Today, the FTC released a report titled Mobile Apps for Kids: Current Privacy Disclosures Are Dis appointing. The FTC surveyed apps for children available in the Android Market and the Apple App store. The FTC found that apps can capture a bunch of information from a device and person, but there is a lack of information about data collection and usage available to parents prior to downloading the app. The FTC notes that its methodology for the survey did not include downloading or using any app. Instead, the FTC only looked to what information was available to the consumer via the app store or the developer’s web site prior to downloading the app.
"In most instances, staff was unable to determine from the information on the app store page or the developer's landing page whether an app collected any data, let alone the type of data collected, the purpose for such collection, and who . . . obtained access to such data."
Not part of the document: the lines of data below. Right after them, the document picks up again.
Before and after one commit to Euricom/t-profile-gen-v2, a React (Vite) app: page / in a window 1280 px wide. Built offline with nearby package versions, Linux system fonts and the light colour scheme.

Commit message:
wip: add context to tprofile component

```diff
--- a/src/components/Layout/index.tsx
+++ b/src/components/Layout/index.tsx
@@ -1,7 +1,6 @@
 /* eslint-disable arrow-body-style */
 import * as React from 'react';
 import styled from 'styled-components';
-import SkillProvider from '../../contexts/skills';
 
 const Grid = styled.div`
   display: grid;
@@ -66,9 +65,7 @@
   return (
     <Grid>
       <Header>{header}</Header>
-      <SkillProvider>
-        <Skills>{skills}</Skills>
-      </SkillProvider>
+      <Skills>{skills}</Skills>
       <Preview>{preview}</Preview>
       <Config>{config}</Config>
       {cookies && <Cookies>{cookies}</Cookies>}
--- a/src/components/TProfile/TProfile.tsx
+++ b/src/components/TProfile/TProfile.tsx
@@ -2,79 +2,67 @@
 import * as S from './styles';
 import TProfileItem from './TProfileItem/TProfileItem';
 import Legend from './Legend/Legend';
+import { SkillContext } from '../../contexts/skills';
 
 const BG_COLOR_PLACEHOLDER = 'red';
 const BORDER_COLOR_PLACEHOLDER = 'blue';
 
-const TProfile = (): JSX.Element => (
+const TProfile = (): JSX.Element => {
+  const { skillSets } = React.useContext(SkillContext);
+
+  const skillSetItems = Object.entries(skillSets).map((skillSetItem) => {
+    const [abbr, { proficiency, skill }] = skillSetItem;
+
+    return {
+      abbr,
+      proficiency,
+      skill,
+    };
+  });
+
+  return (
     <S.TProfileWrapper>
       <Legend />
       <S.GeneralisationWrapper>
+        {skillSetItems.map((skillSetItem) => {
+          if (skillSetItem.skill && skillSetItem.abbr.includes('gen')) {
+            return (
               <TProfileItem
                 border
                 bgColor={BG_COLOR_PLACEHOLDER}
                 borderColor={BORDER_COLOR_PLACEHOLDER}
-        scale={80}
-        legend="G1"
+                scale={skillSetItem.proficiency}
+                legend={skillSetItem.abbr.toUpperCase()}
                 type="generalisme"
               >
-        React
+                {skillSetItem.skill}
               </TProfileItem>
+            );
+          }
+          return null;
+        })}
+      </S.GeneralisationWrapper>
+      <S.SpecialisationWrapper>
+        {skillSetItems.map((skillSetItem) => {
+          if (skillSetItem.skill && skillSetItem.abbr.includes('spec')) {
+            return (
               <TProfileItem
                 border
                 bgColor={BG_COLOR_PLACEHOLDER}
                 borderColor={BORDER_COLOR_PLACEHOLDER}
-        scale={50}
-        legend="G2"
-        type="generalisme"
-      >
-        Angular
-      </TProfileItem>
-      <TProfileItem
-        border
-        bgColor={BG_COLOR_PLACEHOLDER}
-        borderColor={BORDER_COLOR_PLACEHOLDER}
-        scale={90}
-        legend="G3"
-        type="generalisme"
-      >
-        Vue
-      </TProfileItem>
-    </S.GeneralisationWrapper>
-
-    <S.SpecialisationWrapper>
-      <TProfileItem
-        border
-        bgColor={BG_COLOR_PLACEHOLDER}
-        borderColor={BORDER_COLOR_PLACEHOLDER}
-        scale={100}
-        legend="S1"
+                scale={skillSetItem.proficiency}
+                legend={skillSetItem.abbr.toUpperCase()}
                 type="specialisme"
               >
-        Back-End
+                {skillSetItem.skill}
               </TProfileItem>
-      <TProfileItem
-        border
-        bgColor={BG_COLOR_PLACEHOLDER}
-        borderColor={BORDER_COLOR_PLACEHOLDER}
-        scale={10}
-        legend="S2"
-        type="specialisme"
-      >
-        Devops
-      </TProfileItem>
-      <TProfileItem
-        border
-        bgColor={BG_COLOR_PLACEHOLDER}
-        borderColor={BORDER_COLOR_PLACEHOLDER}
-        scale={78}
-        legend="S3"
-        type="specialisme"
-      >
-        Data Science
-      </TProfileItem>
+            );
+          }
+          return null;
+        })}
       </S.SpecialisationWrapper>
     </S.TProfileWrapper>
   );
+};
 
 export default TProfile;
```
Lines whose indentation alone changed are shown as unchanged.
The report calls upon all members of the “kids app ecosystem” to play an active role in providing information to parents. App developers should describe their data practices to consumers using simple and short disclosures or icons. App stores should ensure that app developers have a way to make such disclosures (the FTC suggests that there should be some standardization created by the app store itself to allow for the disclosures). And third parties that collect user information through apps should disclose their privacy practices via a link on the app promotion page or within the app developer’s disclosures.
The FTC says that an app’s privacy disclosures should concentrate on:
• What information the app collects and why;
• How the information will be used;
• With whom the information will be shared;
• If the app integrates with a social network; and
• If the app allows targeted advertising to occur through the app.
The report also indicates that there should be a disclosure indicating if the app includes advertising (even if the advertising is not targeted based on the user’s information).
The FTC does note that the Android Marketplace requires a user to acknowledge certain potentially sensitive capabilities of an app via a permissions screen. However, the FTC says that the permissions screen is not good enough because it does not explain why an app has or needs the access, what the app does with that access or whether the app shares any information with third parties.
The FTC was careful to state that the survey and report did not focus on compliance with the Children’s Online Privacy Protection Act (COPPA). However, the report does conclude that most of the apps surveyed did appear to be “directed to children” within the meaning of COPPA. In fact, the report goes on to say that the staff will conduct an additional review over the next 6 months to determine if some mobile apps are violating COPPA and to evaluate if the app ecosystem is addressing the report released today. In addition, the FTC is going to host a workshop this year in connection with its updates to its “Dot Com Disclosure” guide and one of the topics will be mobile privacy disclosures.